The message tells the victim that the phone has been lost, that it is sending from a new number, and that the old number should be deleted.
Once the victim joins the conversation, the criminal asks them to borrow money or make a payment on their behalf.
This usually includes an excuse as to why you need it (for example, online banking is not available on your new device) and an offer to pay it back.
Scammers usually state that it is an urgent matter before providing payment details.
Victims in New South Wales and Victoria accounted for over half of all “Hi Mum” fraud reports to Australian law enforcement, followed by Western Australia and Queensland.
Superintendent Matthew Craft, commander of the New South Wales Police Cybercrime Team, said the scam is becoming increasingly costly for parents around the world, including in Australia.
“Victims of the ‘Hi Mum’ scam abroad go back to at least October last year, but there has been a significant increase in reports since May, not just here in New South Wales, but in jurisdictions across Australia.” said Superintendent Kraft.
“We encourage you to be aware of the suspicious behavior exhibited by these scammers, such as not personalizing their communications or making excuses as to why they are unable to speak on the phone.
“If you receive suspicious messages on your mobile phone, especially via social media or encrypted messages, please try to contact your relatives through other communication methods or call them to verify your identity.
“Considering the massive under-reporting by victims of cybercrime in general, the losses accumulated by Australian victims of this scam are well over $2 million in just a few months.”
The Australian Cyber Security Center has documented a sharp increase in the amount of cash and personal ID fraudulently obtained by this scam since May, especially among those aged 65 and over.
Money obtained through fraud is usually quickly transferred from bank accounts to cryptocurrencies, and victims rarely get their money back.
Anyone who has lost money through fraud should contact their bank or financial institution as soon as possible and report the problem to the police.

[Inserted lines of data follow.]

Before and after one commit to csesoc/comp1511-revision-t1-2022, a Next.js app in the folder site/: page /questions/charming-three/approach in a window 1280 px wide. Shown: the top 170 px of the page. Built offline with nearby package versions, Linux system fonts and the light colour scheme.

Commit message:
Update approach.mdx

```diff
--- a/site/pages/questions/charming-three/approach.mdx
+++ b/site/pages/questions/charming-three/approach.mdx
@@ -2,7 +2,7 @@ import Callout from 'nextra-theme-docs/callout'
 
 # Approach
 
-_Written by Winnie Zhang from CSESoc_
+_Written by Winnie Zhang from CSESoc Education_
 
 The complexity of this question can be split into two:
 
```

If you have information about cybercrime or fraud, Contact Crime Stoppers: 1800 333 000.
‘Hi Mum’ phone scam costs Australian parents $2 million
Source link ‘Hi Mum’ phone scam costs Australian parents $2 million